The Eustachian Tube (ET) controls air pressure relief inside what is called the middle ear (behind the eardrum where all the fancy ear stuff happens). This area behind the eardrum is a mostly closed off small space that is prone to pressure accumulation. Building of pressure happens in the ear naturally after just a few minutes, but the body normally relieves this pressure by quickly opening the ET and allowing airflow to happen and pressure to equalize. In severe problems the ET never opens well because it may be simply too small, too stiff, or scarred shut. These patients will have problems with fluid accumulation in the ears, ear infections, and often holes that develop in the eardrum to relieve the pressure otherwise.
Milder ET symptoms may present with a pressure feeling in the ears, fluctuating or muffled hearing, problems with airplane flights or scuba diving (or even on very high building elevators). Many of these patients are OK at ground level but once you put the ears to the test with quick altitude change, quick pressure change, or a sinus infection the ears get swamped in and pain or infection may ensue.

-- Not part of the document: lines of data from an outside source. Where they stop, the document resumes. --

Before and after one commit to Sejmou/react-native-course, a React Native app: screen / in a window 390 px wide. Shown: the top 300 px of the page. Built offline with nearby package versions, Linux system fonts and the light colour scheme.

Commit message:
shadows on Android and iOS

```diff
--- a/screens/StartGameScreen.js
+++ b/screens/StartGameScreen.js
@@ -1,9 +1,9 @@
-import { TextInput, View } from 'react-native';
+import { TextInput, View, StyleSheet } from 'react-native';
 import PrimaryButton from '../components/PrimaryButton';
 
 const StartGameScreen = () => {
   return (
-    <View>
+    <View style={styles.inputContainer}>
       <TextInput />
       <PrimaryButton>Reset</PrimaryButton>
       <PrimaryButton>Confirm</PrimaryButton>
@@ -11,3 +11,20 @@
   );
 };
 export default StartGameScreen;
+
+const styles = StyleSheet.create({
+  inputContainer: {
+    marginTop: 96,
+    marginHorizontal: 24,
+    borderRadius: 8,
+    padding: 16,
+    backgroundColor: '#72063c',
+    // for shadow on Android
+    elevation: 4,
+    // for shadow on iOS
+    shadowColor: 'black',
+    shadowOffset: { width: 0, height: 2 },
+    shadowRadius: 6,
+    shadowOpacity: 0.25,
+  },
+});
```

Dilation of the eustachian tube was tried decades ago but unsuccessful mostly due to poor surgical instruments at the time. However recently with advancing balloon technology we now have a good procedure, often done in the office, that will dilate the Eustachian tube soft structures to improve air and pressure clearance in the middle ear. Medicare and insurances are slowly catching up to this procedure and beginning to cover it.

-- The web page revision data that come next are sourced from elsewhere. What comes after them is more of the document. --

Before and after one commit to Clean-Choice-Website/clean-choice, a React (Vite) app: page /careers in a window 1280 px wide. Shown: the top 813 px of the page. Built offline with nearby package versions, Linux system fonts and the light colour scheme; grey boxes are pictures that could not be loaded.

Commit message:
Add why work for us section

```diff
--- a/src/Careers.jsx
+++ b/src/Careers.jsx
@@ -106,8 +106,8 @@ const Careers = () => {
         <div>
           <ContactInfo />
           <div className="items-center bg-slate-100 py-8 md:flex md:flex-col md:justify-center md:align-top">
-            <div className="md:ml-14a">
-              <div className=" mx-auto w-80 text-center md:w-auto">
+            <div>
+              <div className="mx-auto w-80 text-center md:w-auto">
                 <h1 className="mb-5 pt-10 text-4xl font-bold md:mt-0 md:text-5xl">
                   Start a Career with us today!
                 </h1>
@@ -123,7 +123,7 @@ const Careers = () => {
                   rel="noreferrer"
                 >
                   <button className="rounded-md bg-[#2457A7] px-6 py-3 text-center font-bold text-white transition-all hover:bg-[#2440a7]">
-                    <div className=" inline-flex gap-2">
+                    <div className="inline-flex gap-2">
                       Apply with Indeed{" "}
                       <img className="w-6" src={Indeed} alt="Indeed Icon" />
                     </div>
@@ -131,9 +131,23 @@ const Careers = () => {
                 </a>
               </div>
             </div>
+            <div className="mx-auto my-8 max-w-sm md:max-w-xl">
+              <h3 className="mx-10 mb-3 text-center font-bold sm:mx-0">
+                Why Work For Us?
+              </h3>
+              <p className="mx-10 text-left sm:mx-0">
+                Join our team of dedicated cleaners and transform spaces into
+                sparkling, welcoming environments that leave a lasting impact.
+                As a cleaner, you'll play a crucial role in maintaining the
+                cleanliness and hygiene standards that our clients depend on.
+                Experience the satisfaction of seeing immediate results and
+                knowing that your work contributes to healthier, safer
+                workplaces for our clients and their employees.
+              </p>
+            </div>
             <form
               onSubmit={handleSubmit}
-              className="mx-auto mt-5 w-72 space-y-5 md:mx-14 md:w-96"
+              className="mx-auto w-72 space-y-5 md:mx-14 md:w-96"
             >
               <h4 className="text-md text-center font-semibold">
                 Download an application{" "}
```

Dr. Rogers has been working with eustachian tube dilation since about 2014, performing some of the first procedures in the Southeast.
Eustachian Tube Balloon Dilation may be helpful for:

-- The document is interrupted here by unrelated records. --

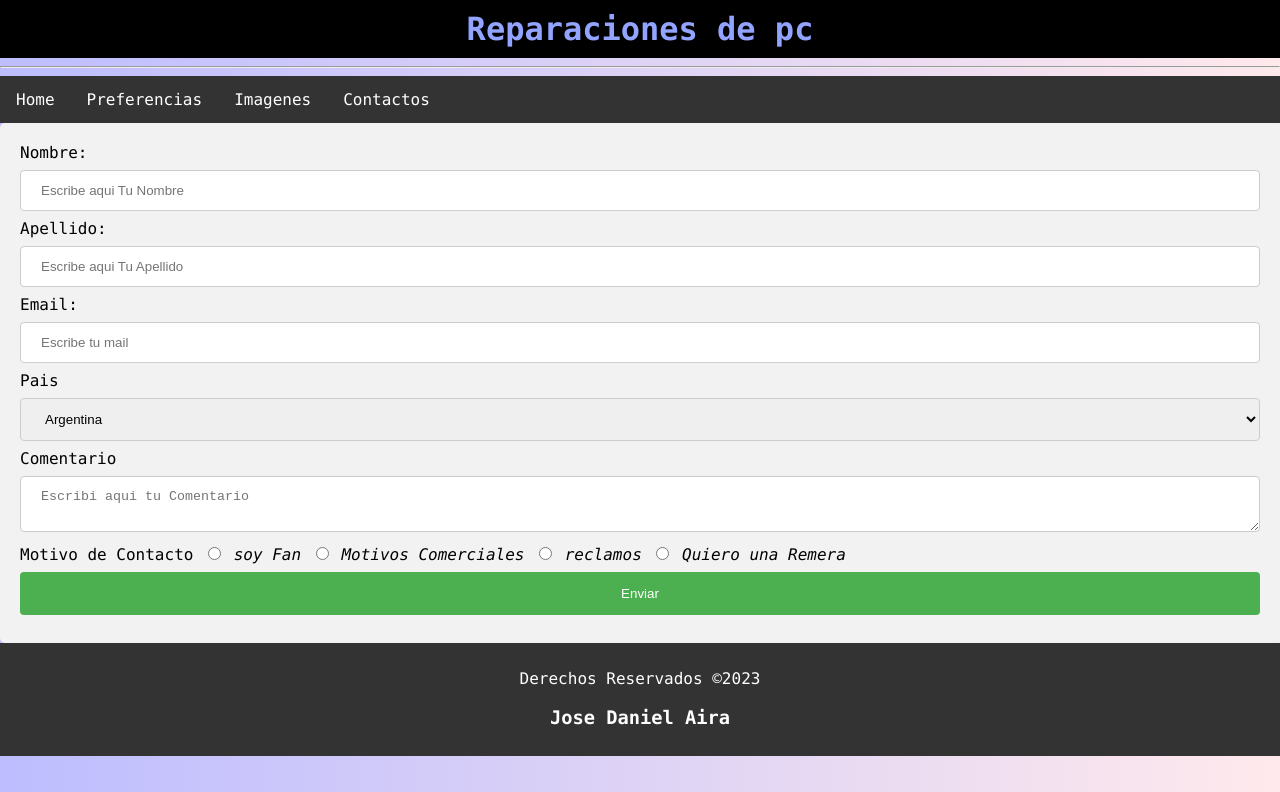
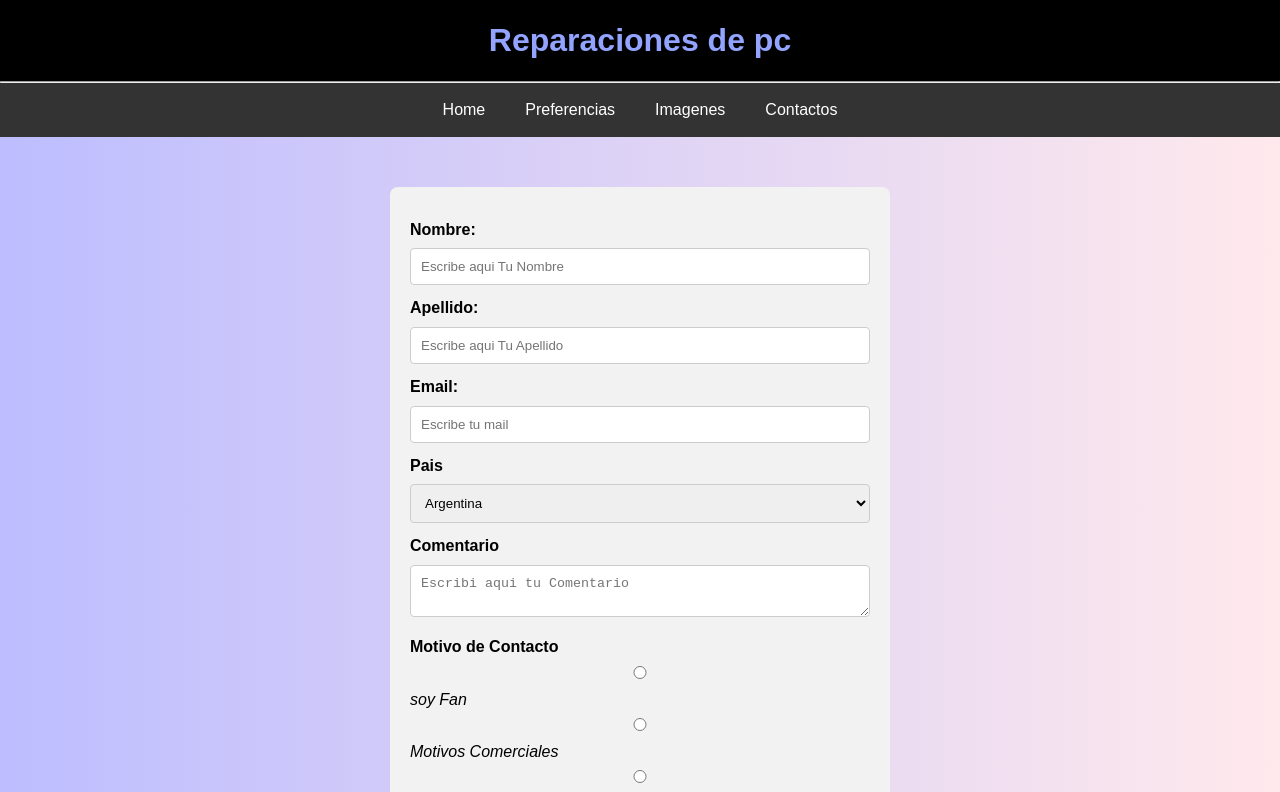
Before and after one commit to Joche890/Proyecto-Curso-HTML, a plain HTML site: page contacto.html in a window 1280 px wide. Shown: the top 792 px of the page. Drawn offline with Linux system fonts and the light colour scheme.

Commit message:
Update contacto.html

```diff
--- a/contacto.html
+++ b/contacto.html
@@ -1,105 +1,18 @@
 <!DOCTYPE html>
 <html lang="es">
 <head>
+    <head>
     <meta charset="UTF-8">
     <meta name="viewport" content="width=device-width, initial-scale=1.0">
-    <link rel="shortcut icon" href="/icons8-workstation-50.png" type="image/icons">
-    <title>Reparaciones de pc</title>
-    <link rel="shortcut icon" href="/icons8-workstation-50.png">
+    <title>Reparaciones de PC</title>
 
+    <!-- Favicon -->
+    <link rel="icon" href="icons8-workstation-50.png">
 
-    <style>
+    <!-- CSS externo -->
+    <link rel="stylesheet" href="styles.css">
+</head>
 
-        body {
-            font-family: "Lucida Console", "Courier New", monospace;
-            background: linear-gradient(to right, rgb(189, 189, 255), rgb(255, 233, 236));
-            padding: 0;
-            margin: 0;
-        }
-
-        header {
-            text-align: center;
-        }
-
-        ul {
-            list-style-type: none;
-            margin: 0;
-            padding: 0;
-            overflow: hidden;
-            background-color: #333;
-        }
-
-        li {
-            float: left;
-        }
-
-        li a {
-            display: block;
-            color: white;
-            text-align: center;
-            padding: 14px 16px;
-            text-decoration: none;
-        }
-
-        li a:hover:not(.active) {
-            background-color: #111;
-        }
-
-        .active {
-            background-color: #04AA6D;
-        }
-
-        h1 {
-            background-color: black;
-            padding: 10px;
-            margin: 0;
-            color: #92a4ff;
-        }
-
-        input[type=text],
-        input[type=email],
-        textarea,
-        select {
-            width: 100%;
-            padding: 12px 20px;
-            margin: 8px 0;
-            display: inline-block;
-            border: 1px solid #ccc;
-            border-radius: 4px;
-            box-sizing: border-box;
-        }
-
-        input[type=submit] {
-            width: 100%;
-            background-color: #4CAF50;
-            color: white;
-            padding: 14px 20px;
-            margin: 8px 0;
-            border: none;
-            border-radius: 4px;
-            cursor: pointer;
-        }
-
-        input[type=submit]:hover {
-            background-color: #45a049;
-        }
-
-        div.contenedor-formulario {
-            border-radius: 5px;
-            background-color: #f2f2f2;
-            padding: 20px;
-        }
-        .footer {
-            background-color: #333;
-            color: #FFF;
-            padding: 10px;
-            text-align: center;
-            clear: both;
-        }
-    </style>
-
-</head>
-<body>
     <header>
         <h1> Reparaciones de pc</h1>
         <hr>
```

- recurrent ear infections
- recurrent ear fluid
- pressurization problems related to scuba diving or flying
- chronic ear pressure
- fluctuating ear pain